I started my undergraduate degree in cognitive science of language at McMaster University in Hamilton, Ontario back in 2013. During my first year, I was a pretty keen student and bought every recommended and required textbook—20 of them in a single year. It wasn’t cheap either—a few of the textbooks cost as much as $150 each.
Some of my classes required four books for a single semester and they were too heavy to lug around campus all day—especially if you only need one chapter that day. I always felt like the people who didn’t bring books to class had impeccable memories, but those that did had impeccable back strength. I usually took pictures of the pages I needed and left the books at home.
After I graduated, I decided to apply to Ryerson University’s midwifery program in Toronto. I have just finished my first year there, and I’m so happy that most of my classes use digital textbooks. They’ve made life so much easier. My commute to campus is about an hour and a half each way, so I spend a lot of time on public transit. The upside is that I can get some reading in, and the fact that I can use my iPad or phone to access my textbooks—and not just one book, but an entire library of them—is so much better than trying to open up an encyclopedia-sized one while squished between 500 other people during rush hour.
I’ve spent a lot less money this year than I did my first time around as a freshman. The digital textbooks I buy for my program—which cost around 30 percent less than what I was paying for physical copies—update for free whenever a new edition is released and they never expire, so I can keep them forever. Some of my professors have even switched to open-access textbooks. Those are completely free, which has saved me even more money.
I prefer the formatting of digital textbooks, too. All of my books are interactive and they come with built-in dictionary definitions that pop up when I hover over the science terms. It saves me from having to open up a new Google tab every two minutes. The digital textbooks also have interactive online quizzes. If I get an answer wrong, instead of flipping through my book to try and remember where I read about the subject, it gives me a direct example from the text.
And there are more ways to learn than just by reading. I used to watch the occasional YouTube video if I wanted more info on a subject, but my digital textbooks have supplementary video links built into each chapter. Since midwifery is very hands-on, the text portion helps me learn the theory and then the video teaches me everything in action—like learning how to do a newborn exam.
But the thing I probably use the most is the search function. Being able to command-f a term is a lifesaver and definitely beats a glossary. I use it a lot for midterms and research. If I get a test back and see that I did poorly on a specific section, I can look up the terms to see where I went wrong.

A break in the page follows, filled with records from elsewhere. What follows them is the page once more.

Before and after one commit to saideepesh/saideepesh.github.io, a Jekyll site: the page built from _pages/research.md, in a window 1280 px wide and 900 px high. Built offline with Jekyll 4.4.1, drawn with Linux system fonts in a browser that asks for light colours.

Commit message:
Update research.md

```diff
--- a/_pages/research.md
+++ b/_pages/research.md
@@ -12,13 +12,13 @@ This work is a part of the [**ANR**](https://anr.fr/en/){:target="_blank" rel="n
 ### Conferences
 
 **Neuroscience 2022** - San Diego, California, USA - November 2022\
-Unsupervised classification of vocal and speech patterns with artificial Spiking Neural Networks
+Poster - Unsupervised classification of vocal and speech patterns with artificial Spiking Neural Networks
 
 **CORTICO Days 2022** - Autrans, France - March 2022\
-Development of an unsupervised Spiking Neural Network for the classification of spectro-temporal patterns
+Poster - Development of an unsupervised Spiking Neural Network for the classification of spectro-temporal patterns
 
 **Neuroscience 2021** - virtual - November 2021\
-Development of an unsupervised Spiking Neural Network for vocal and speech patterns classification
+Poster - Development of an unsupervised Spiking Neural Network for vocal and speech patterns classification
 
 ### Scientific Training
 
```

Since I started using digital textbooks, I’ve noticed a lot of positive changes: I read more because the information is always accessible, and I have more options when it comes to the ways I learn. It’s a huge and welcome shift.

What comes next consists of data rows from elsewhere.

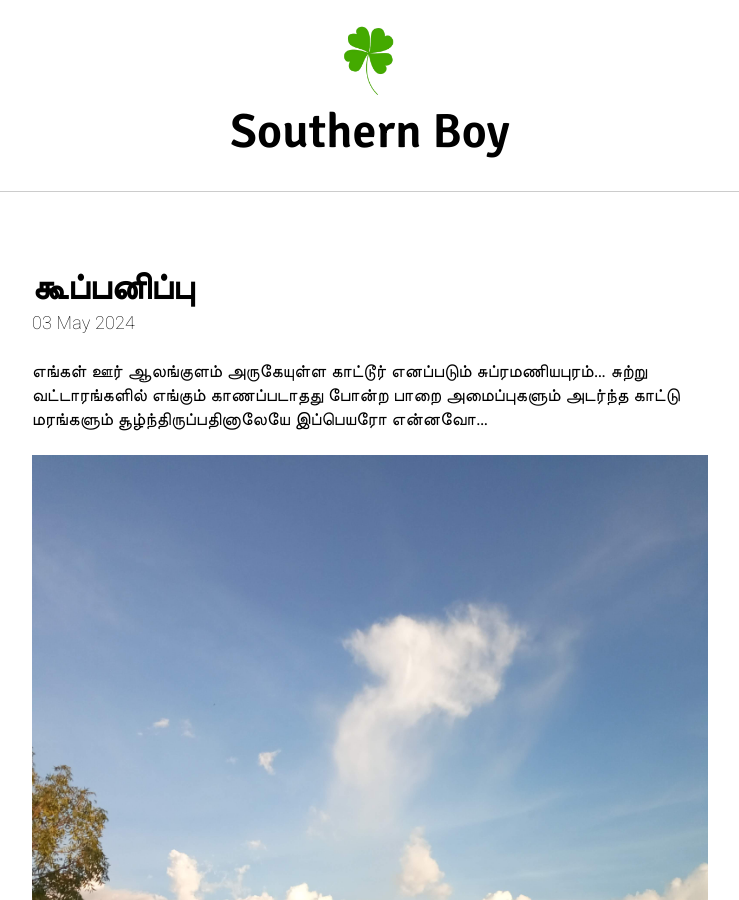
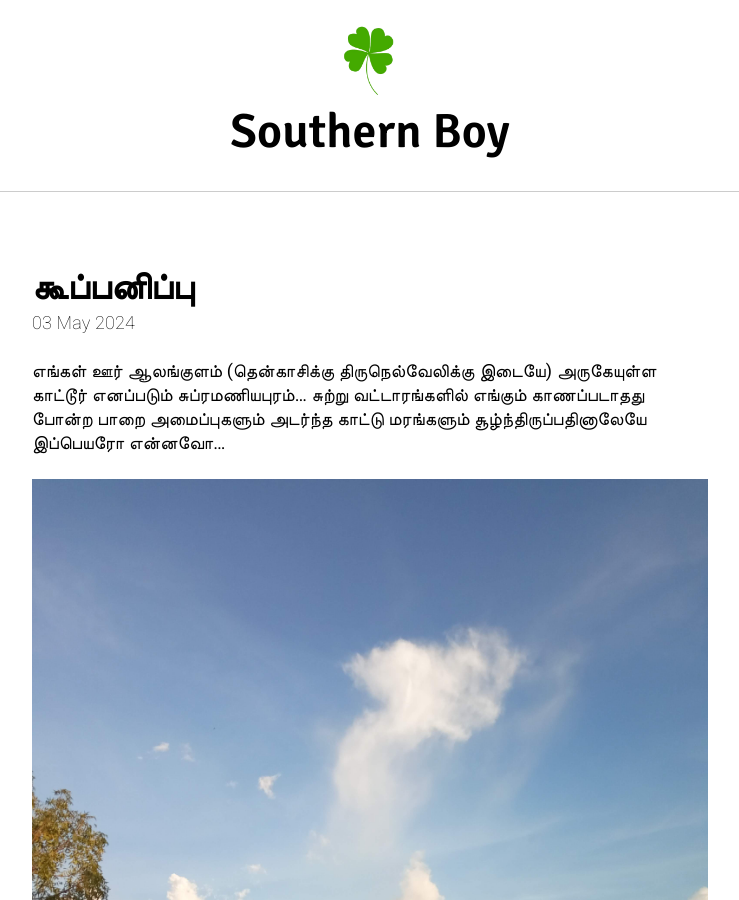
Before and after one commit to arihara-sudhan/blog, a Jekyll site: the page built from _posts/2024-05-03-கூப்பனிப்பு.md, in a window 1280 px wide and 900 px high. Shown: the whole window, without its empty margins (270-1009 px from the left). Built offline with Jekyll 4.4.1, drawn with Linux system fonts in a browser that asks for light colours.

Commit message:
Update 2024-05-03-கூப்பனிப்பு.md

```diff
--- a/_posts/2024-05-03-கூப்பனிப்பு.md
+++ b/_posts/2024-05-03-கூப்பனிப்பு.md
@@ -1,5 +1,4 @@
-எங்கள் ஊர் ஆலங்குளம் அருகேயுள்ள காட்டூர் எனப்படும் சுப்ரமணியபுரம்... சுற்று வட்டாரங்களில் எங்கும் காணப்படாதது போன்ற பாறை அமைப்புகளும்
-அடர்ந்த காட்டு மரங்களும் சூழ்ந்திருப்பதினாலேயே இப்பெயரோ என்னவோ...
+எங்கள் ஊர் ஆலங்குளம் (தென்காசிக்கு திருநெல்வேலிக்கு இடையே) அருகேயுள்ள காட்டூர் எனப்படும் சுப்ரமணியபுரம்... சுற்று வட்டாரங்களில் எங்கும் காணப்படாதது போன்ற பாறை அமைப்புகளும் அடர்ந்த காட்டு மரங்களும் சூழ்ந்திருப்பதினாலேயே இப்பெயரோ என்னவோ...
 
 <img src="img/kaattoor.jpg" alt="Kattoor" width="100%">
 தென்காசியில் நான் வேலை பார்க்கும் மென்பொருள் நிறுவனத்தின் அருகாமையில் இருந்த கடையில், நானும் என் கல்லூரி Junior தம்பிகளும் Coffee குடித்துக்கொண்டிருந்தோம்...
@@ -28,10 +27,13 @@
 
 இந்த பயினி தருவதுதான் கூப்பனிப்பு எனும், தென்னகத்தில் மட்டுமேயுள்ள ஏழாம் சுவை.. பயினியை இறக்கியதும், அதை சுமார் மூன்று மணி நேரம் காய்த்தால் கிடைப்பதுதான் கருப்பட்டி... எழுதும் போதே நாக்கில் போதை தோன்றுகிறது...
 
+<img src="https://4.imimg.com/data4/TR/HF/ANDROID-55718616/product-500x500.jpeg" width="100%">
 கருப்பட்டி ஆகவிடாமல், பிசின் போன்ற ஒரு நிலையை பயினி எட்டியிருக்கும்போது, அதற்கு பெயர், கூப்பினி எனப்படும் கூப்பயினி... இந்த கூப்பயினியின் சுவை, அவ்வளவு இனிப்பாகவும் பனையின் மணத்துடனும் இருக்கும்...
 
+<img src="https://i.ytimg.com/vi/LXktjGuKK-s/maxresdefault.jpg" width="100%">
 இந்த சுவைக்கு உருகார்.... ஒரு சுவைக்கும் உருகார்... அத்தகைய சுவை அது...
 இந்த கூப்பயினியின் இனிப்பை உணர்ந்த எனது ஊரார்கள், இன்றும் அதை நினைவு கூறும் விதமாக, அவ்வப்போது அந்த வார்த்தையை பயன்படுத்துகிறார்கள்... நானும் தான் அறியாமலேயே பலமுறை பயன்படுத்தியுள்ளேன்... இனியும் பயன்படுத்துவேன்...
 
+<img src="https://lh3.googleusercontent.com/proxy/ljoFi52bFShYiUAtZTIW3EcMuxI8WwTkQLXP8BBgJL4uWyIG4Vvnd3jo9Ace9knWDAEFlejdkcAZzxr6gsE1Ho1RYdsZhT7azHgoEqL7Ss8kzlDG1qOPSsk1p9c4O8cJGRJuihWYKSFFzpw" width="100%">
 என் தாத்தா பனையேறும் காலத்திலேயே, இந்த சொல் பிறந்திருக்கலாம் என எண்ணுகிறேன்...
 சொற்கள் ஒரு பாரம்பரியத்தையே தாங்கி நிற்கும் கூப்பனிப்பை உணருங்கள்!
```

As told to Nicole Schmidt. This interview has been condensed and edited for clarity.